Actually, the FARs are part of the U.S. Department of Transportation’s tome: Title 14 of the Code of Federal Regulations. To be technically accurate, you will see what we call FAR 61 written in official parlance as “CFR14 Part 61.” I am just going to use the terms pilots use and call all our regulation FARs.
One other valuable FAA document (there are many) is the Aeronautical Information Manual (AIM). AIMs are a more detailed discussion of things important to pilots. The AIMs cover air navigation aids, radar services, airport markings and lighting, airspace categories, air traffic control and procedures, as well as flight safety and medical issues. Authorized republishers of FAA material often combine FAR and AIM into a single, thick (900+ pages) document that covers much of what you need to know about the rules of flying. Think of it as your flying bible.
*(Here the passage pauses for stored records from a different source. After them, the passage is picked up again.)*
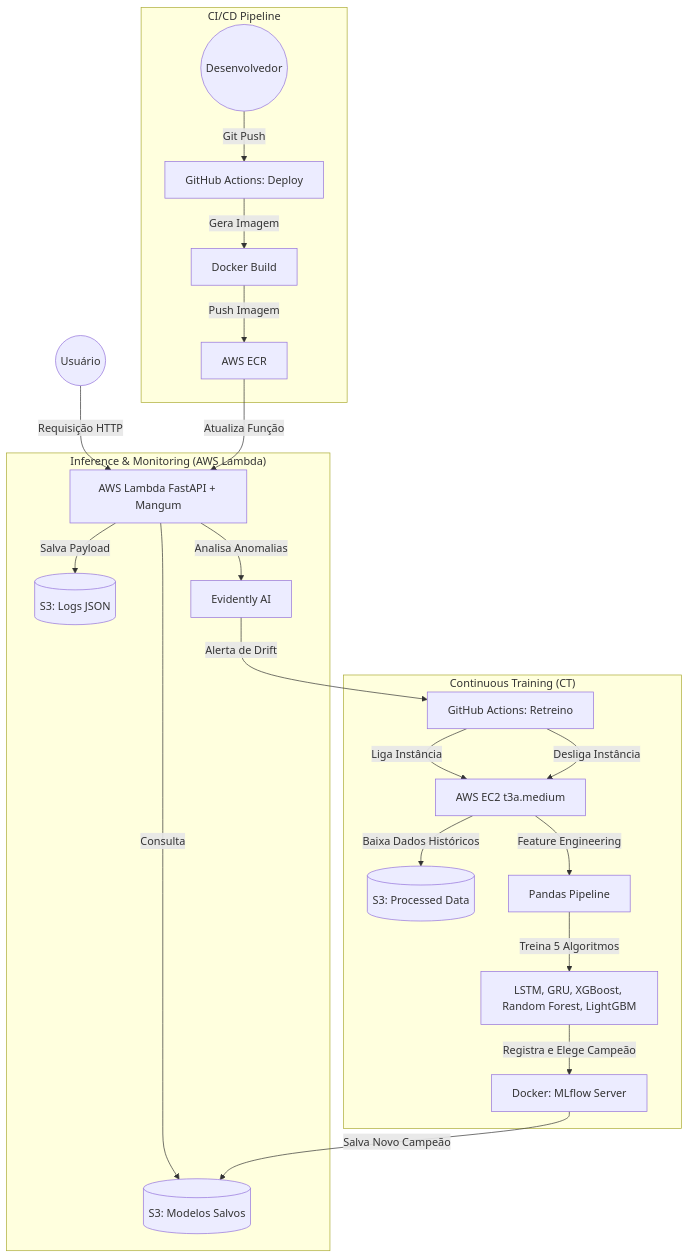
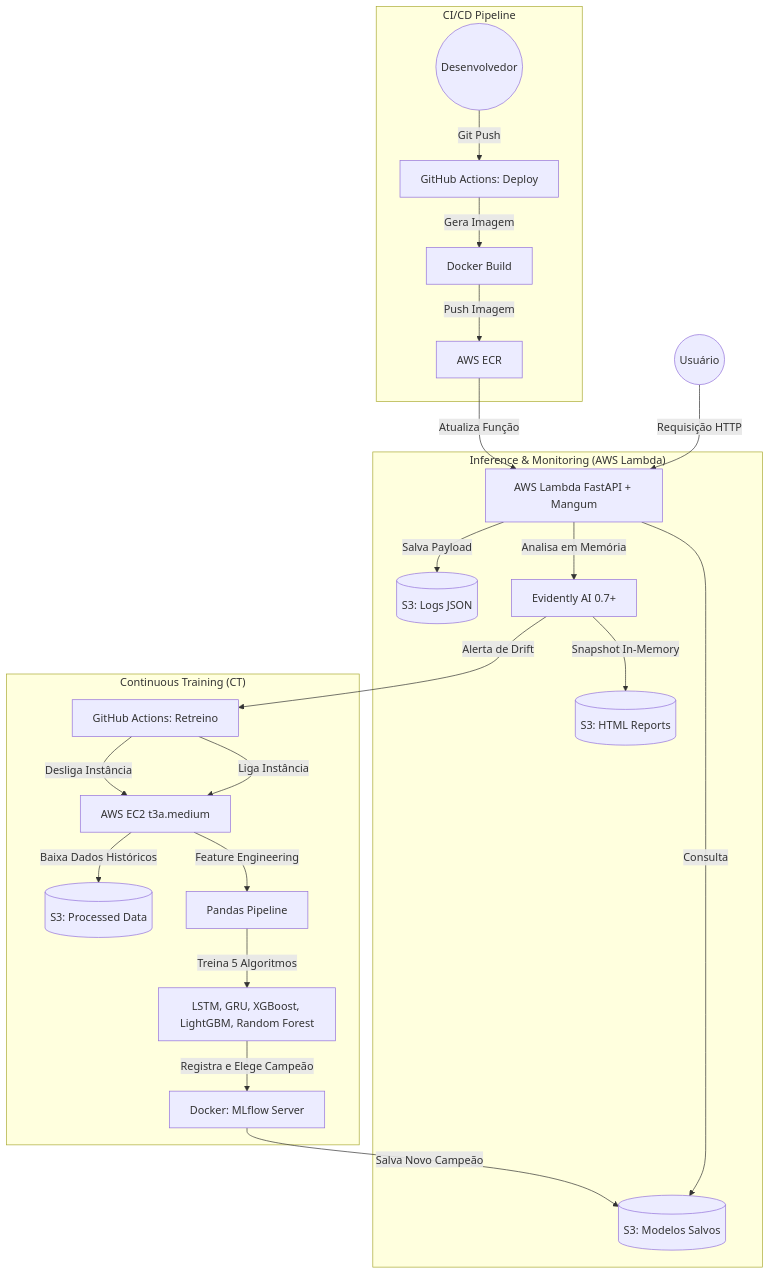
One commit to Tales-Santos-code/financial-asset-price-forecasting changed the diagram in README.md. Above: the diagram before and after it, drawn with Mermaid. The commit also changed other lines of this file and 16 other files, not shown here.

````diff
--- a/README.md
+++ b/README.md
@@ -13,28 +13,29 @@
 ```mermaid
 graph TD
     User((Usuário)) -->|Requisição HTTP| API[AWS Lambda FastAPI + Mangum]
     
     subgraph "Inference & Monitoring (AWS Lambda)"
         API -->|Salva Payload| S3_Logs[(S3: Logs JSON)]
         API -->|Consulta| S3_Model[(S3: Modelos Salvos)]
-        API -->|Analisa Anomalias| Evidently[Evidently AI]
+        API -->|Analisa em Memória| Evidently[Evidently AI 0.7+]
+        Evidently -->|Snapshot In-Memory| S3_Reports[(S3: HTML Reports)]
     end
 
     subgraph "Continuous Training (CT)"
         Evidently -->|Alerta de Drift| GH_Actions_Retrain[GitHub Actions: Retreino]
         GH_Actions_Retrain -->|Liga Instância| EC2[AWS EC2 t3a.medium]
         EC2 -->|Baixa Dados Históricos| S3_Data[(S3: Processed Data)]
         EC2 -->|Feature Engineering| Pipeline[Pandas Pipeline]
-        Pipeline -->|Treina 5 Algoritmos| ML_Models[LSTM, GRU, XGBoost, Random Forest, LightGBM]
+        Pipeline -->|Treina 5 Algoritmos| ML_Models[LSTM, GRU, XGBoost, LightGBM, Random Forest]
         ML_Models -->|Registra e Elege Campeão| MLflow[Docker: MLflow Server]
         MLflow -->|Salva Novo Campeão| S3_Model
         GH_Actions_Retrain -->|Desliga Instância| EC2
     end
 
     subgraph "CI/CD Pipeline"
         Dev((Desenvolvedor)) -->|Git Push| GH_Actions_Deploy[GitHub Actions: Deploy]
         GH_Actions_Deploy -->|Gera Imagem| Docker[Docker Build]
         Docker -->|Push Imagem| ECR[AWS ECR]
         ECR -->|Atualiza Função| API
     end
 ```
````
One of the parts of the FARs that you will refer to most is “Part 61.” It covers airmen (meaning men and women) including the certification of pilots, flight instructors, and ground instructors. As a private pilot you don’t need to know everything that’s in Part 61 because it also covers commercial pilots and instrument ratings, but you will be expected to know the requirements and limitations for the new sport-pilot certificate.
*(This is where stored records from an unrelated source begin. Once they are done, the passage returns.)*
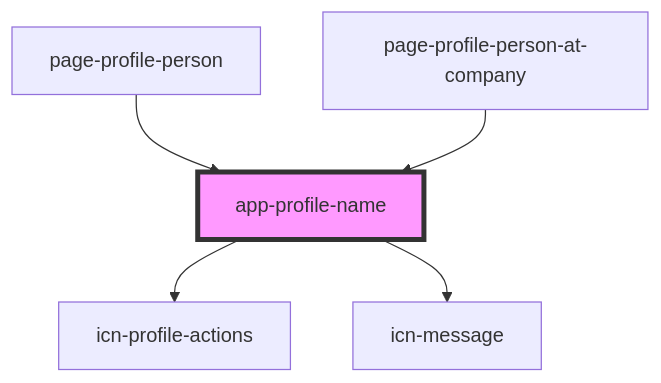
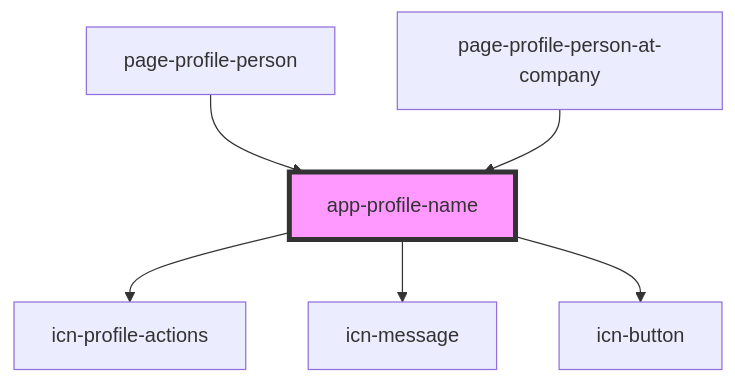
The diagram in iconeventnetwork-web/src/components/app-profile-name/readme.md (lokheed/IconEventNetwork.Web), drawn with Mermaid before and after one commit. The commit also changed other lines of this file and 61 other files, not shown here.

First line of the commit message:
Created icn-button component

````diff
--- a/iconeventnetwork-web/src/components/app-profile-name/readme.md
+++ b/iconeventnetwork-web/src/components/app-profile-name/readme.md
@@ -29,8 +30,9 @@
 ```mermaid
 graph TD;
   app-profile-name --> icn-profile-actions
   app-profile-name --> icn-message
+  app-profile-name --> icn-button
   page-profile-person --> app-profile-name
   page-profile-person-at-company --> app-profile-name
   style app-profile-name fill:#f9f,stroke:#333,stroke-width:4px
 ```
````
You’ll also refer to Part 91 covering air traffic and general operating rules. This part tells you who flies where, when, and how. That’s important information!
Of course, there are many other parts to the FARs. They regulate how new rules are made (Part 11), aircraft airworthiness standards (Part 23 and others), airspace rules (Part 71), commercial aviation (Parts 119 and 139), flight schools and training centers (Parts 141 and 142), airport operation (Parts 150 and 169), and many more. For your private-pilot knowledge test you should be knowledgeable about those regulations that directly affect private aviation, but you also should be aware of what rules other pilots fly under.
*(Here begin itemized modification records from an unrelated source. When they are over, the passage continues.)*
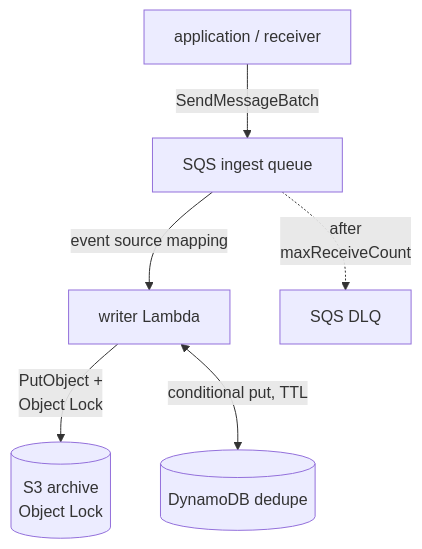
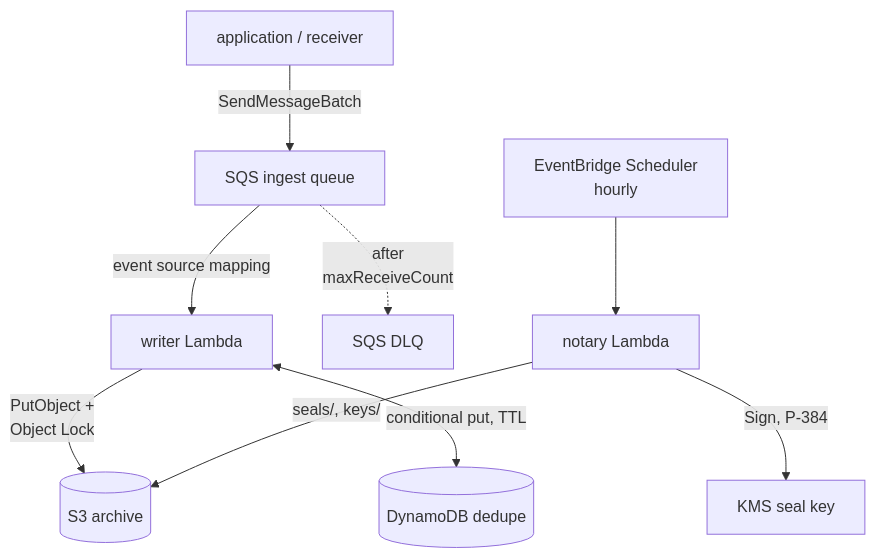
Before and after one commit to truvity/sluis: the diagram in docs/concepts/audit/aws-lambda.md, drawn with Mermaid. The commit also changed other lines of this file and 61 other files, not shown here.

````diff
--- a/docs/concepts/audit/aws-lambda.md
+++ b/docs/concepts/audit/aws-lambda.md
@@ -20,8 +9,11 @@
 ```mermaid
 flowchart TB
   app["application / receiver"] -->|"SendMessageBatch"| q["SQS ingest queue"]
   q -->|"event source mapping"| w["writer Lambda"]
   q -. "after<br/>maxReceiveCount" .-> dlq["SQS DLQ"]
-  w -->|"PutObject +<br/>Object Lock"| b[("S3 archive<br/>Object Lock")]
+  w -->|"PutObject +<br/>Object Lock"| b[("S3 archive")]
   w <-->|"conditional put, TTL"| d[("DynamoDB dedupe")]
+  sch["EventBridge Scheduler<br/>hourly"] --> n["notary Lambda"]
+  n -->|"seals/, keys/"| b
+  n -->|"Sign, P-384"| k["KMS seal key"]
 ```
````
Aviation uses a standard clock, called coordinated universal time (UTC), rather than regional time zones. The clock is in Greenwich, England, outside of London, and aviation clocks all around the world use it as a reference point. For example, the eastern standard time zone in the United States is UTC + 5 hours; 5 P.M. in New York City is 12:00 UTC. UTC is also known as “Zulu time.” Really!